Aside from the plaintiff and defendant disclosing documents between each other, the parties may also seek non-party disclosure. This is a process where a party to the proceeding seeks documents (or to inspect documents) from someone who isn’t a party to the proceeding.
Alternative Dispute Resolution in Queensland
At any stage, the Court may order mediation or a settlement conference between the parties. Alternatively, the parties may consent to this process. This allows the parties to settle before proceeding to trial.
In commercial contracts, there are often alternative dispute resolution provisions that must be followed before commencing litigation, except urgent injunctive relief.
For example, a dispute resolution clause may require the parties to enter mediation or arbitration before commencing legal action by filing a claim and statement of claim.
Interlocutory Steps in QLD
Interlocutory steps are those taken during a proceeding, where an application can be made to the Court where a specific ruling is to be made within the proceeding.
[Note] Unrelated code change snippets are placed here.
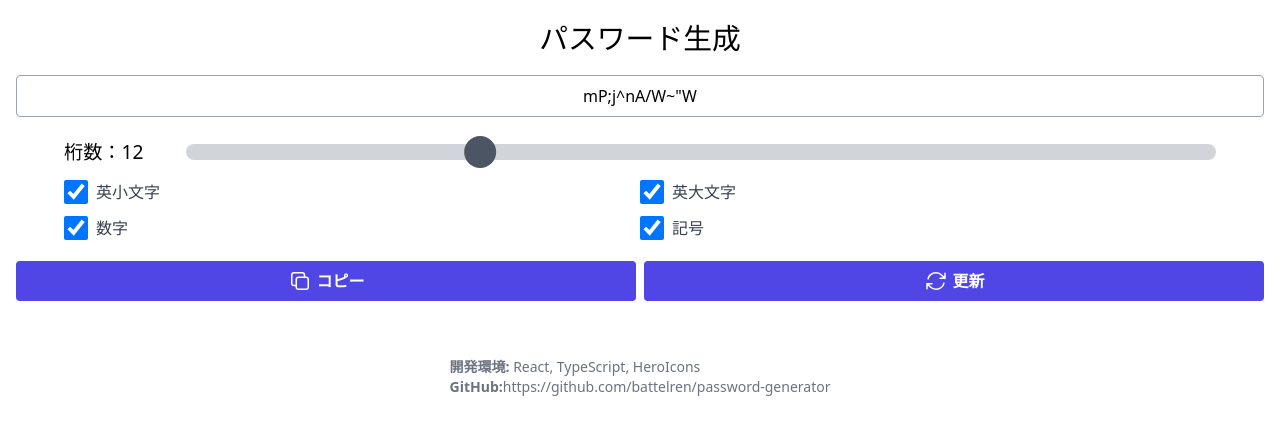
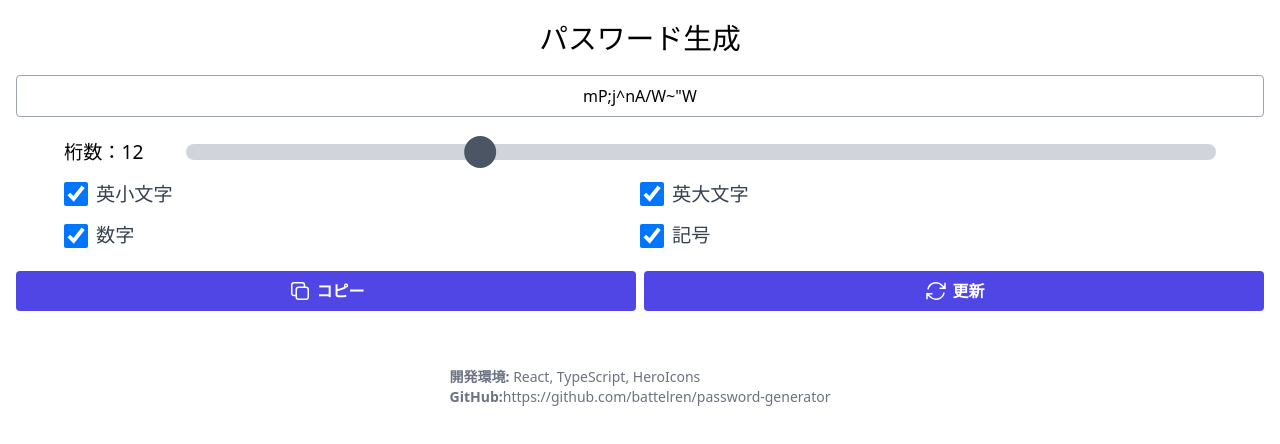
Before and after one commit to battelren/password-generator, a React (Vite) app: page / in a window 1280 px wide. Shown: the top 444 px of the page. Built offline with nearby package versions, Linux system fonts and the light colour scheme.

Commit message:
text size changed

```diff
--- a/src/components/Checkbox.tsx
+++ b/src/components/Checkbox.tsx
@@ -20,7 +20,7 @@
           e.preventDefault()
         }}
       />
-      <span className="text-gray-700">{text}</span>
+      <span className="text-gray-700 text-[1.2rem]">{text}</span>
     </label>
   )
 }
```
For example, directions hearings can be ordered, where the parties appear before the Magistrate or Judge to see where the parties are in the proceedings, if any further materials are required, and whether anything is impeding or delaying the progress of the matter.
There may also be applications by the parties. An example of this may be a strikeout application where a party applies to the Court to strike out a part – or all of the pleadings – other applications may include further discovery or inspection of documents.
Another interlocutory step makes an application for Summary Judgment. This is where it is beyond doubt that one of the parties is doomed to fail.
Once the interlocutory steps are completed, the matter is listed for Trial. The duration of the Trial will be accurately estimated by counsel for each side in consultation with the Judge as the matter is being set down for Trial.
Going to Trial in Queensland
At the Trial, the Court will review and assess the parties’ evidence and apply the law to the facts of the case to reach its final decision in the proceeding.
At the end of the Trial, the Judge will often reserve their decision to be made later. If this is the case, the Court will notify the lawyers for the parties when the decision will be made available and send the decision by email to the parties.
If the matter is simple, the Judge or Magistrate, as the case may be, may deliver judgment at the end of the Trial – also known as delivering judgment Ex Tempore.